[Supplied data — start]

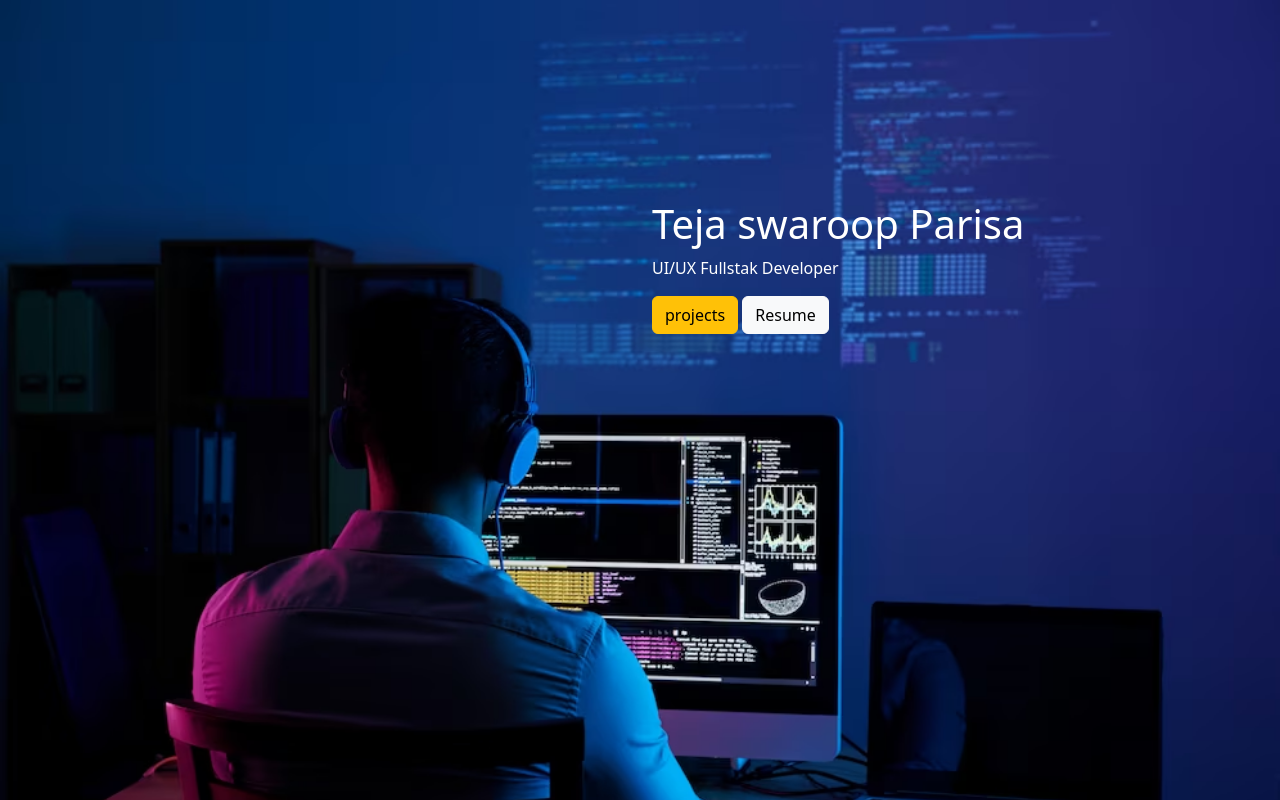
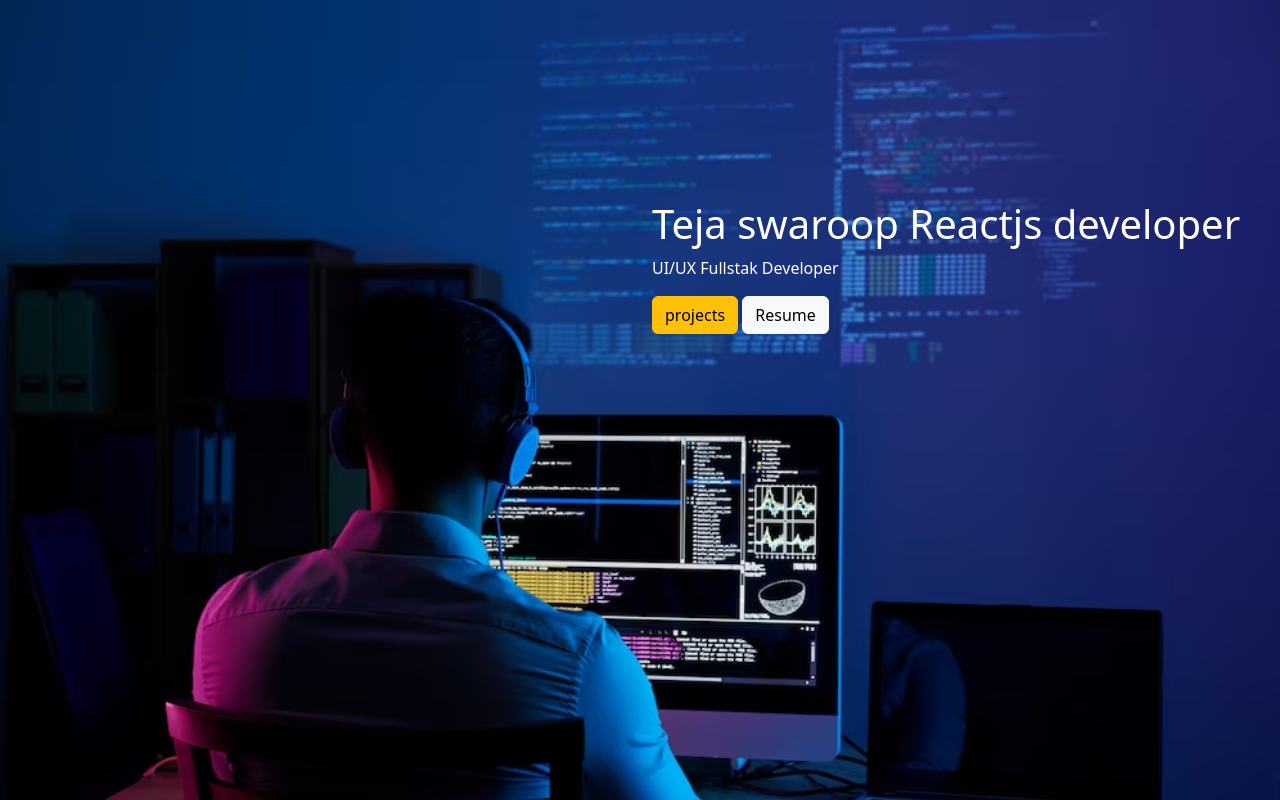
Before and after one commit to Tejaswarup/React-app, a website: page Web_Developer_Portfolio/public/index.html in a window 1280 px wide. Drawn offline with nearby package versions, Linux system fonts and the light colour scheme.

Commit message:
header changed

```diff
--- a/Web_Developer_Portfolio/public/index.html
+++ b/Web_Developer_Portfolio/public/index.html
@@ -21,7 +21,7 @@
         </div>
         <div class="col-6 text-white">
        <div style="margin-top: 200px;">
-        <h1 class="mt-4">Teja swaroop Parisa</h1>
+        <h1 class="mt-4">Teja swaroop Reactjs developer</h1>
         <p>UI/UX Fullstak Developer</p>
         <a href="#" class="btn btn-warning">projects</a>
         <a href="resume.pdf" class="btn btn-light">Resume</a>
```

[Supplied data — finish]

» **Task goal**:
Output the records exactly, please. The pictures are not part of the copy.

» **Your response**:
Before and after one commit to Tejaswarup/React-app, a website: page Web_Developer_Portfolio/public/index.html in a window 1280 px wide. Drawn offline with nearby package versions, Linux system fonts and the light colour scheme.

Commit message:
header changed

```diff
--- a/Web_Developer_Portfolio/public/index.html
+++ b/Web_Developer_Portfolio/public/index.html
@@ -21,7 +21,7 @@
         </div>
         <div class="col-6 text-white">
        <div style="margin-top: 200px;">
-        <h1 class="mt-4">Teja swaroop Parisa</h1>
+        <h1 class="mt-4">Teja swaroop Reactjs developer</h1>
         <p>UI/UX Fullstak Developer</p>
         <a href="#" class="btn btn-warning">projects</a>
         <a href="resume.pdf" class="btn btn-light">Resume</a>
```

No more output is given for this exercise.